* _AIM OF THE TASK_
In the entries below, the word "registry" appears on some lines. Copy each of those lines.

* _EXCERPTED DATA_
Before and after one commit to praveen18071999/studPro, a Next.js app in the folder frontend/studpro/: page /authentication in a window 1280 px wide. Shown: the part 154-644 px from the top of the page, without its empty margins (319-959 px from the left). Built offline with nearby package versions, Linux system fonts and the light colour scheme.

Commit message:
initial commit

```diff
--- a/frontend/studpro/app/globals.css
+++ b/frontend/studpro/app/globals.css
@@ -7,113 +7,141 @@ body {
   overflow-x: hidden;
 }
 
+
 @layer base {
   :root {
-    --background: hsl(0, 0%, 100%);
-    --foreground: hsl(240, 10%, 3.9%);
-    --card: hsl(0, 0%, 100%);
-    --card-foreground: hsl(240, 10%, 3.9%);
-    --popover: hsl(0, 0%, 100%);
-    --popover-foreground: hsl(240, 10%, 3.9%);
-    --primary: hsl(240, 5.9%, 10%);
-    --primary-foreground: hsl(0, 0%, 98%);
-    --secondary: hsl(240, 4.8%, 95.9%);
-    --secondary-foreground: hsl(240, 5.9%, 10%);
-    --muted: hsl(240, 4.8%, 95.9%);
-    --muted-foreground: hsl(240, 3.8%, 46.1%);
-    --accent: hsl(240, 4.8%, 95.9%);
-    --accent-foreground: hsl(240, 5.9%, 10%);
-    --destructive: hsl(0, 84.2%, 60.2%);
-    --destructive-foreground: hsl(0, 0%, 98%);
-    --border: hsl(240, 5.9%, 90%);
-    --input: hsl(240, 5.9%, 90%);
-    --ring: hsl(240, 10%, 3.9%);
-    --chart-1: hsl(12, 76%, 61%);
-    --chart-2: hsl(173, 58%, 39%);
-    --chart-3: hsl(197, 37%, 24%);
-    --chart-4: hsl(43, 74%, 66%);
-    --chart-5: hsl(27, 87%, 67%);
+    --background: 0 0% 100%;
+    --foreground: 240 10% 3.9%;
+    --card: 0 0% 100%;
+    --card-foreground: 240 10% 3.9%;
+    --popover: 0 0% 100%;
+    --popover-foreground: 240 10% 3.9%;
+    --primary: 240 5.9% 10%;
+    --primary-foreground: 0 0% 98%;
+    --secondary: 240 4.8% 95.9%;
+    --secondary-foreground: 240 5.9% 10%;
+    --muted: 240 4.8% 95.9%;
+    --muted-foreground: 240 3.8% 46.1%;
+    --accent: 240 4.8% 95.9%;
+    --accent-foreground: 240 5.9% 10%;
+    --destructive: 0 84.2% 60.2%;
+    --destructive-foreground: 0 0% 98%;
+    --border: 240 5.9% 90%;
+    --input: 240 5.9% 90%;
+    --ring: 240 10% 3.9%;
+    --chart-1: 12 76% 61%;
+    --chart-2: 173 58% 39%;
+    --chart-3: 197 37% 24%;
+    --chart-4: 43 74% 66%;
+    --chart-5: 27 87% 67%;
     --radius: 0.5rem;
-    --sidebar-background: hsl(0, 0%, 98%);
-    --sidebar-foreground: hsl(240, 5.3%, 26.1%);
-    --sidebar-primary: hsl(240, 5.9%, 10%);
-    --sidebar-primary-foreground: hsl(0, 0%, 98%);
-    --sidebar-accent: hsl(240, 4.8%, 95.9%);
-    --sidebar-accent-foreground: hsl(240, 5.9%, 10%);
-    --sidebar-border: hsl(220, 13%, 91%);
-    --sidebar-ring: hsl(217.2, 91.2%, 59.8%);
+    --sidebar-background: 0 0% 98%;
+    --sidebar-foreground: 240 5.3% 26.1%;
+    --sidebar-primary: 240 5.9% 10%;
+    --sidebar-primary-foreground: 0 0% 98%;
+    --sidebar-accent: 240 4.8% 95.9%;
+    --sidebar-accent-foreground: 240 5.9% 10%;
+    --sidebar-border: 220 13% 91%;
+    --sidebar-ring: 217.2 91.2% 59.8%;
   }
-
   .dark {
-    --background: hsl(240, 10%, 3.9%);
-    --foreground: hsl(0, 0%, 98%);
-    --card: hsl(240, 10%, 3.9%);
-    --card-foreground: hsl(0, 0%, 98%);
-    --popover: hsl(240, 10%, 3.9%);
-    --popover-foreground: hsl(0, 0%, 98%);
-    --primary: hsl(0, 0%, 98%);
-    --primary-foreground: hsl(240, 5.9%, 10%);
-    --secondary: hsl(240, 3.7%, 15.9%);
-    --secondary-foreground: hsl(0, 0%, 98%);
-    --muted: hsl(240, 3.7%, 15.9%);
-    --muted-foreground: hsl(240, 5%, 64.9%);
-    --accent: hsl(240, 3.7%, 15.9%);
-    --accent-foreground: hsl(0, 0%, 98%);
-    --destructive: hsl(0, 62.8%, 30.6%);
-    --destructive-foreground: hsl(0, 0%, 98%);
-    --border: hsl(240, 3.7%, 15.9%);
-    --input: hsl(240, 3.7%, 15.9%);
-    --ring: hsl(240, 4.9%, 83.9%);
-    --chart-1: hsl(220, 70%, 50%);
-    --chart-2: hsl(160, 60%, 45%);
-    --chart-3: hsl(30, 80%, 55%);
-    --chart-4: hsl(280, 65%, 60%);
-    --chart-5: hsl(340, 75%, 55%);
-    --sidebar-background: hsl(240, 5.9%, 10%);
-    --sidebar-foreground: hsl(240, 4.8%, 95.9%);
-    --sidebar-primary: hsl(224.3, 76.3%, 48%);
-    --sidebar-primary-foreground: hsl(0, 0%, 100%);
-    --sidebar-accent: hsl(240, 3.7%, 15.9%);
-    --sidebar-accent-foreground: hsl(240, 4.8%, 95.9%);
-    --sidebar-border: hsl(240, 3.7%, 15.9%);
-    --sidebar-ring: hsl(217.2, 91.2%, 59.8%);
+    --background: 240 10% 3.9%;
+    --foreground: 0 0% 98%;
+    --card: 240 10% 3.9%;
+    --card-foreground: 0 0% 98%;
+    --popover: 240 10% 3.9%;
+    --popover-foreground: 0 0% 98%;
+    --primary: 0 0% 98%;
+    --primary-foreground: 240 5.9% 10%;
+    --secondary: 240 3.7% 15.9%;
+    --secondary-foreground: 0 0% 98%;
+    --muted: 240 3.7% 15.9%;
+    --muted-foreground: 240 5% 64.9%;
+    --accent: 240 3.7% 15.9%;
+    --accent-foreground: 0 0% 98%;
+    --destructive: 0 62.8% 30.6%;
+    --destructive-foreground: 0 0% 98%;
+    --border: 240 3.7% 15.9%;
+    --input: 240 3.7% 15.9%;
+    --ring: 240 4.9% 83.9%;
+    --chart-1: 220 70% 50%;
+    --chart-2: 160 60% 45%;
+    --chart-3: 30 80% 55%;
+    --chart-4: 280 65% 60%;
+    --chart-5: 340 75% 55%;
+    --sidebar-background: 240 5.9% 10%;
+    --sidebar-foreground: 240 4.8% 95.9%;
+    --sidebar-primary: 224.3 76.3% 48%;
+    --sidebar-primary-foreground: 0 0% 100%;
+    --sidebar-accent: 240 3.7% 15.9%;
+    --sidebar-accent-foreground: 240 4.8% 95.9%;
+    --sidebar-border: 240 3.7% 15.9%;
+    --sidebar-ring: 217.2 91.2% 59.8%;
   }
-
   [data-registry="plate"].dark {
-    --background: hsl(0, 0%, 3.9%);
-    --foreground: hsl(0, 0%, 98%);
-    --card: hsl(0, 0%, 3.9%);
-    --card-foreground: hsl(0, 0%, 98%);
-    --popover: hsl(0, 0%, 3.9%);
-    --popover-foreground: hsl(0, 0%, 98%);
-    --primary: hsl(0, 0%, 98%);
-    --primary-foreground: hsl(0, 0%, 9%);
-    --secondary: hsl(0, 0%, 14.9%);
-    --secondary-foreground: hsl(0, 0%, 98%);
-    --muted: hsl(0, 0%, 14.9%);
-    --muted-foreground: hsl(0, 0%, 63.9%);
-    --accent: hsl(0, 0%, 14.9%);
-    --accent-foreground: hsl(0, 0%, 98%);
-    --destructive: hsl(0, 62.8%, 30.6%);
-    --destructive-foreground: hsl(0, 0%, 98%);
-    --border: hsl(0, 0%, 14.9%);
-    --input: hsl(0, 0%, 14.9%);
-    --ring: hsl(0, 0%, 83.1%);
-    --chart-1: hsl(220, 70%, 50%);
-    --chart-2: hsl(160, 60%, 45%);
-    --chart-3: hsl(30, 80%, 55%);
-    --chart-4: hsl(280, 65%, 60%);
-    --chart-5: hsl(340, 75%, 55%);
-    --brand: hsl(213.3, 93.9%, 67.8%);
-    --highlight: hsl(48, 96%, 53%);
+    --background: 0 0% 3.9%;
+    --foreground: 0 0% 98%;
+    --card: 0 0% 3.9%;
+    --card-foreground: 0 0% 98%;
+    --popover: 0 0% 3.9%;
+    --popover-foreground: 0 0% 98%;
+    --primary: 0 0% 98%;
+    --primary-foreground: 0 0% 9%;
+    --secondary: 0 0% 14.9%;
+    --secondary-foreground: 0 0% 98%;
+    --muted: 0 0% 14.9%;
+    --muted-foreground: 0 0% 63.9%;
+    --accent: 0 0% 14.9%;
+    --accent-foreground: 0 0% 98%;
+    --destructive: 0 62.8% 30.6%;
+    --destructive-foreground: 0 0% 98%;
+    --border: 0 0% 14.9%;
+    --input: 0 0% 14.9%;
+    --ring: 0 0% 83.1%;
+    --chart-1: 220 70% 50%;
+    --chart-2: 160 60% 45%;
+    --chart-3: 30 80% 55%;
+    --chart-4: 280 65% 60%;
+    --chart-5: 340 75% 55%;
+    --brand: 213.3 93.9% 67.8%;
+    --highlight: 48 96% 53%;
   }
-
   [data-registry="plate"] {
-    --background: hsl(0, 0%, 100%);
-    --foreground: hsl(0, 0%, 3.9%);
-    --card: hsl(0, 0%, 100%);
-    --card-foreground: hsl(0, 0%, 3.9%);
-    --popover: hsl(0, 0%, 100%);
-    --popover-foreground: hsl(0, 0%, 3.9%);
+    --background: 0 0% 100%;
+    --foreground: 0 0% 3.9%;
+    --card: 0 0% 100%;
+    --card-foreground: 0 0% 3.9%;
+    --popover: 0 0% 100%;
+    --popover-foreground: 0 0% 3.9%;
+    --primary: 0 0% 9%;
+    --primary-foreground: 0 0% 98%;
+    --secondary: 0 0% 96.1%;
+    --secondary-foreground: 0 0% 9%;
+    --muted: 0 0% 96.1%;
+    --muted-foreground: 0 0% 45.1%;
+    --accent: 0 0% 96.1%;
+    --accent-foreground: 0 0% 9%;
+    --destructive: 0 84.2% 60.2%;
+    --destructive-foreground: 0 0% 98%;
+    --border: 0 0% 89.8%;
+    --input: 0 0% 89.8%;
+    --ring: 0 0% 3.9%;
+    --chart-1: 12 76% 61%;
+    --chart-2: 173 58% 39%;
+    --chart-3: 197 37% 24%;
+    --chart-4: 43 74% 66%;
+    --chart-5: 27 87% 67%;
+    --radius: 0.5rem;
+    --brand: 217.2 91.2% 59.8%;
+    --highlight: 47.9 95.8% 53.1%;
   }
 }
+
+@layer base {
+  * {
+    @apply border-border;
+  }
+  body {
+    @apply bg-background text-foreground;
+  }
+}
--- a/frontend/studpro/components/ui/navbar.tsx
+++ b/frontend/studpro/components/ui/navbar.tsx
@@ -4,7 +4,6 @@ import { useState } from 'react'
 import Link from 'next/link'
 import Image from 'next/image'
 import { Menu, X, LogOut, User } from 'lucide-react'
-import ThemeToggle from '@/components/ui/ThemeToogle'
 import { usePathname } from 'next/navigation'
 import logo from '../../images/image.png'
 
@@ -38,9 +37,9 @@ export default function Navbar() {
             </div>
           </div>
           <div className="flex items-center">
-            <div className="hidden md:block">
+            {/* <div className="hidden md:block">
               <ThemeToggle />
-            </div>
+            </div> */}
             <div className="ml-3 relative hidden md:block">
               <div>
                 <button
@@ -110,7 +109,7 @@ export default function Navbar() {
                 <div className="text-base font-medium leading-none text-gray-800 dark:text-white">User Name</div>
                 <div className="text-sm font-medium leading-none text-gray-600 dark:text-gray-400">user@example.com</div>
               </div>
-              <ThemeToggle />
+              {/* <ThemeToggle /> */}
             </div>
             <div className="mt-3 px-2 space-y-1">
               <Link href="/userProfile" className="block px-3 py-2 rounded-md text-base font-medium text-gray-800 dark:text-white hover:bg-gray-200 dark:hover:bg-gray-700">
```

* _OUTPUT FOR THIS TASK_
   [data-registry="plate"].dark {
   [data-registry="plate"] {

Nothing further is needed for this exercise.